Levee System Project

Aerial Photograph (jpeg)

The Levee Improvement Project is formally known as the "Reedsport Flood Reduction Resiliency Project". 

Levees and flood walls are typically built parallel to a waterway, most often a river, to reduce the risk of flooding on the landward side. Flood walls, which are typically made of concrete or steel, are often constructed on a levee crown (berm) to increase the height of the levee, without increasing the base of the embankment.

Reedsport's flood wall encompasses most of downtown excluding the areas adjacent to the Umpqua River (north of Riverfront Way and northwest of Port Dock Road) and River Bend Mobile Home Park. The federally constructed improvements, were completed in 1969, as an improvement to the existing levee system that was constructed prior to federal interest. The levee system is approximately three miles long.

Levee certification is the process that deals specifically with the design and physical condition of the levee, and is the responsibility of the levee owner (the City) in charge of the levee’s operations and maintenance. Certification must be completed for the levee to be eligible for accreditation by the Federal Emergency Management Agency (FEMA). Certification consists of documentation, signed and sealed by a registered Professional Engineer. The City of Reedsport's levee system is currently a "Provisionally Accredited Levee (PAL) System". A designation for a levee system that FEMA has previously accredited with reducing the flood hazards, and for which FEMA is awaiting data and/or documentation that will demonstrate the levee system’s compliance. The PAL designation is because some areas of the City’s levee system has settled below the 200 year flood event level, which was the original design criteria. The project will fix the settlement issue and raise the protection level of the levee beyond its originally designed capacity in order to counter future settlement and protect the City from a wider array of threats including a tsunami. This will allow the City to continue to participate in the National Flood Insurance Program.

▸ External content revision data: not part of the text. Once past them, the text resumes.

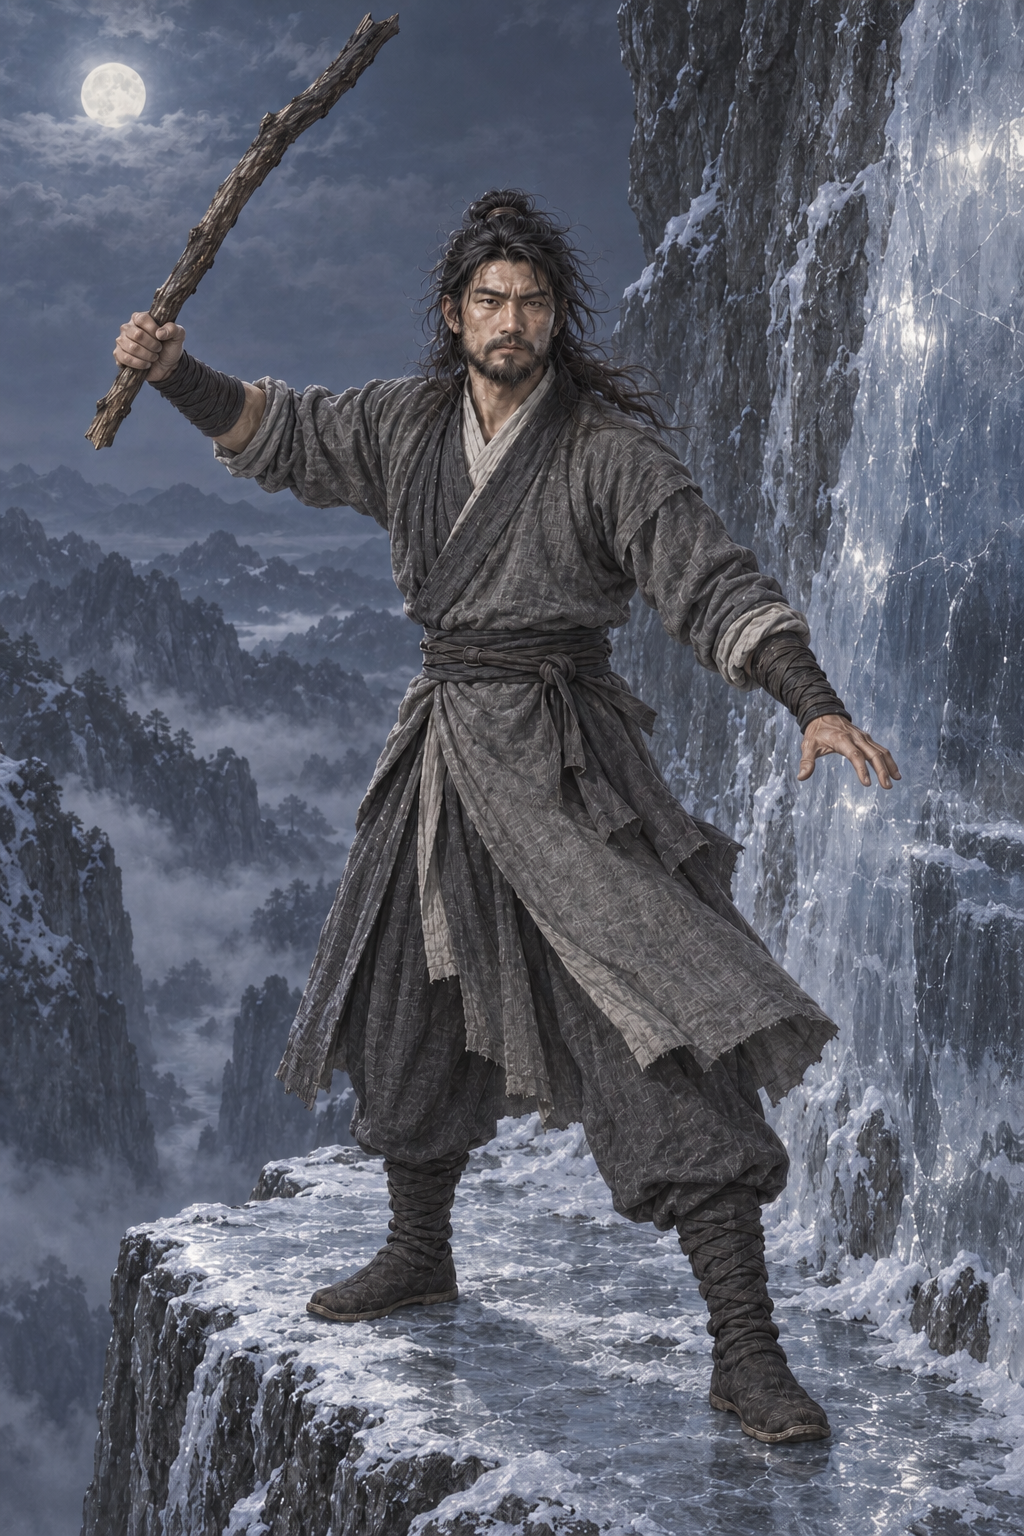
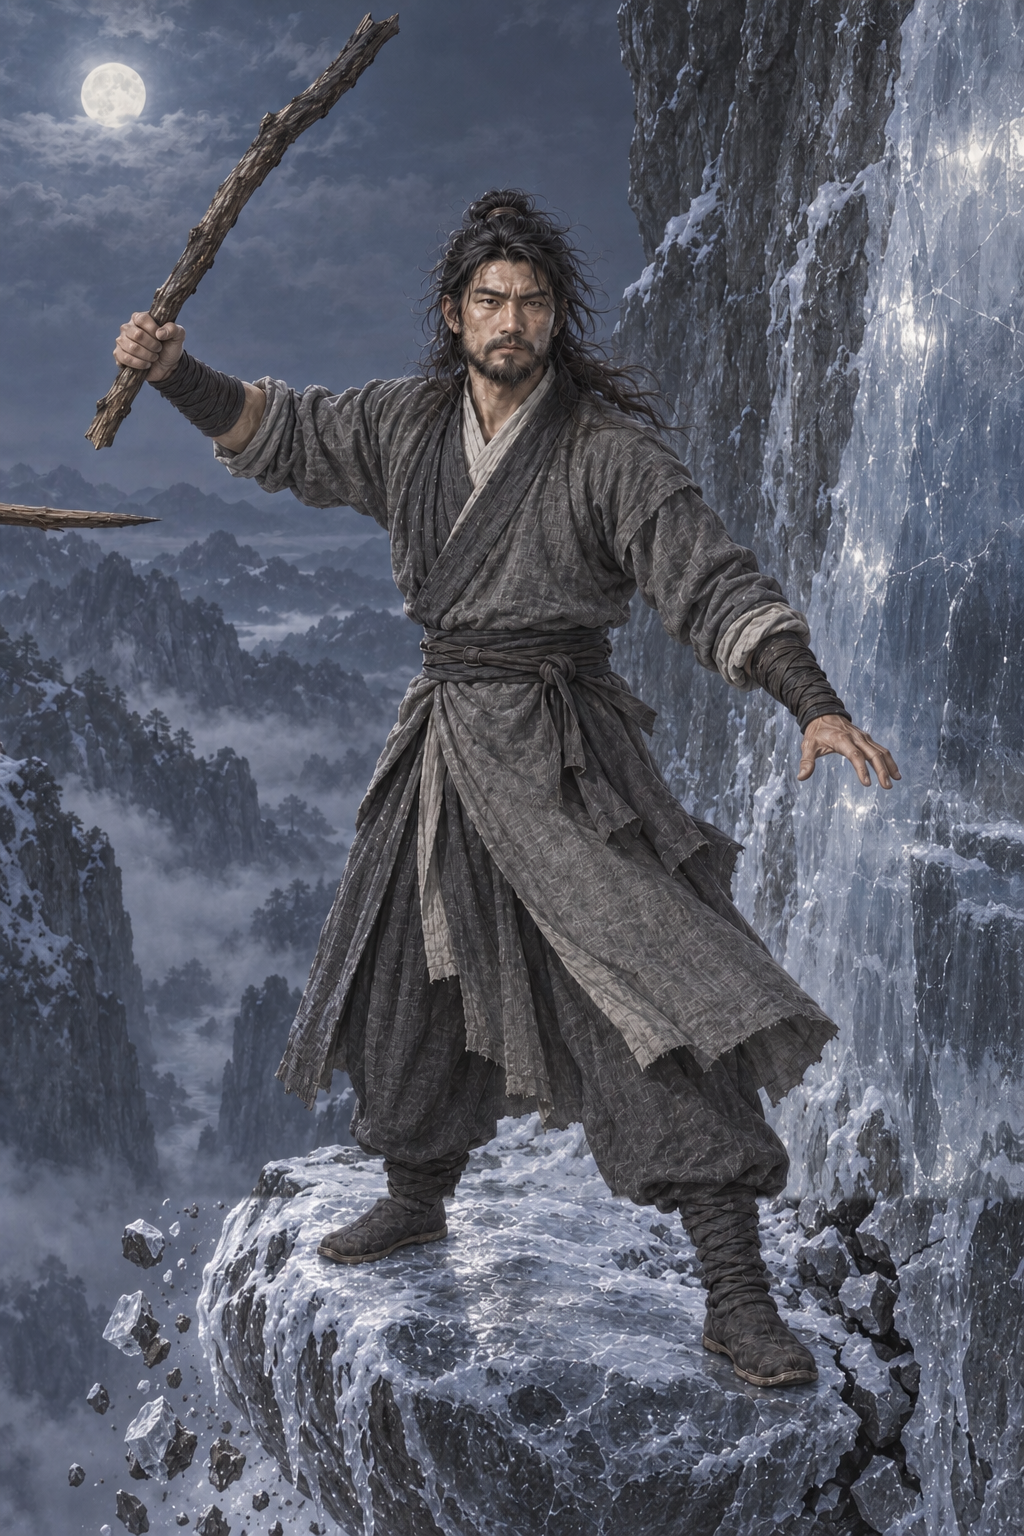
assets: AR-82 原著核对返修 胡斐
修正原著明确的服饰、器物或剧情状态；编辑范围外像素保持，保留既定面容；同步原著摘句及当前返修要求。

Executed-By: Codex gpt-6.1-sol（AR-82）

Changed region(s): [[0.0312, 0.7812, 1.0, 1.0], [0.0, 0.3125, 0.1562, 0.3438]]

diff --git a/assets/default/prompts/characters/ch14-xueshan/npc_hufei__scene_snow_cliff_suspended_blade.md b/assets/default/prompts/characters/ch14-xueshan/npc_hufei__scene_snow_cliff_suspended_blade.md
@@ -51,3 +51,15 @@ size: 1024x1536
 
 - 参考分工见实际提示词；配色、姿势、取景及成年化均为（原创扩展）。
 - 本轮结果已逐图目检并入库为 candidate；实际作业与参考哈希见 manifest。
+
+
+## 原著依据
+
+- AR-82 返修依据：《雪山飞狐》第十章：“沙石夹冰纷纷下堕，巨岩越晃越是厉害”；“胡斐举起树刀，一招就能将他劈下岩去”。；来源：https://github.com/OliverCWY/JY/blob/master/Markdown/%E4%B8%89%E8%81%94%E7%89%88/%E9%9B%AA%E5%B1%B1%E9%A3%9E%E7%8B%90/%E7%AC%AC10%E7%AB%A0.md；执行：终局取样落在摇动的突出巨岩上，岩下沙石与冰正在坠落、岩面圆滑；胡抬树刀欲劈又止，明确面对画外苗人凤的方向，或加入局部树剑交代互逼坠岩。不要改成金属刀，也不把前一段单足窄崖强加到最终巨岩阶段。
+
+
+## AR-82 当前返修约束
+
+只修正胡斐脚下与对敌方向：将原稳固宽平崖台改成突出崖外、根部裂开、摇晃欲坠的巨大圆滑冰岩，两脚仍踏同一块巨岩（保持原双脚位置，不改为单脚窄崖）；巨岩下方石块夹碎冰正在脱落坠入深渊，岩根有断裂缝，不能连成稳固平台。画面左边界加入极少量指向胡斐的木树剑尖/枯枝，交代画外苗人凤的对敌方向，不画另一个完整人。胡斐仍右手高举现有树枝作树刀欲劈又止，保持原头脸、双手、衣服、刀势、身体姿势和冷月冰壁，不换成金属刀。
+
+以本节及原著依据为当前要求，历史提示词与本节冲突时按本节执行；保留作者选定脸、原画质感与对应剧情阶段。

In 2015, the City contracted with Anderson Perry & Associates, Inc. (engineering firm) as the City's Levee Certification Consultant. Through various task orders and data analysis, Housing and Urban Development advised that the City focus on the flooding occurring behind the levee wall which was a result of capacity issues with the storm water collection system or pump stations. Between 2015 and 2022, the City has utilized $484,395 of grant funding to overhaul 3 out of 4 of the City's pump stations, which included new piping, new pumps, electrical and infrastructure upgrades meeting current seismic (earthquake) standards. 

City staff has continued working closely with Anderson Perry & Associates as well as FEMA to consult with several federal and state agencies to finalize permitting needed to begin upgrading and reconstructing the levee system. This project began in 2015 and culminated at the construction phase in 2017 when City Staff applied for a $5.6 million Federal Emergency Management Agency (FEMA) Grant.

On November 15, 2022 a public meeting was held regarding the key findings of the Environmental Assessment prepared by FEMA. The City and Anderson Perry provided an overview of the proposed modifications. The public had the opportunity to ask questions and  provide public comment through December 5, 2022 directly to FEMA. FEMA will use these comments to inform its decision-making. If no significant issues are identified during the comment period, FEMA will finalize the Environmental Assessment, issue a Finding of No Significant Impact (FONSI), and proceed with funding the project. A copy of the presentation is available below.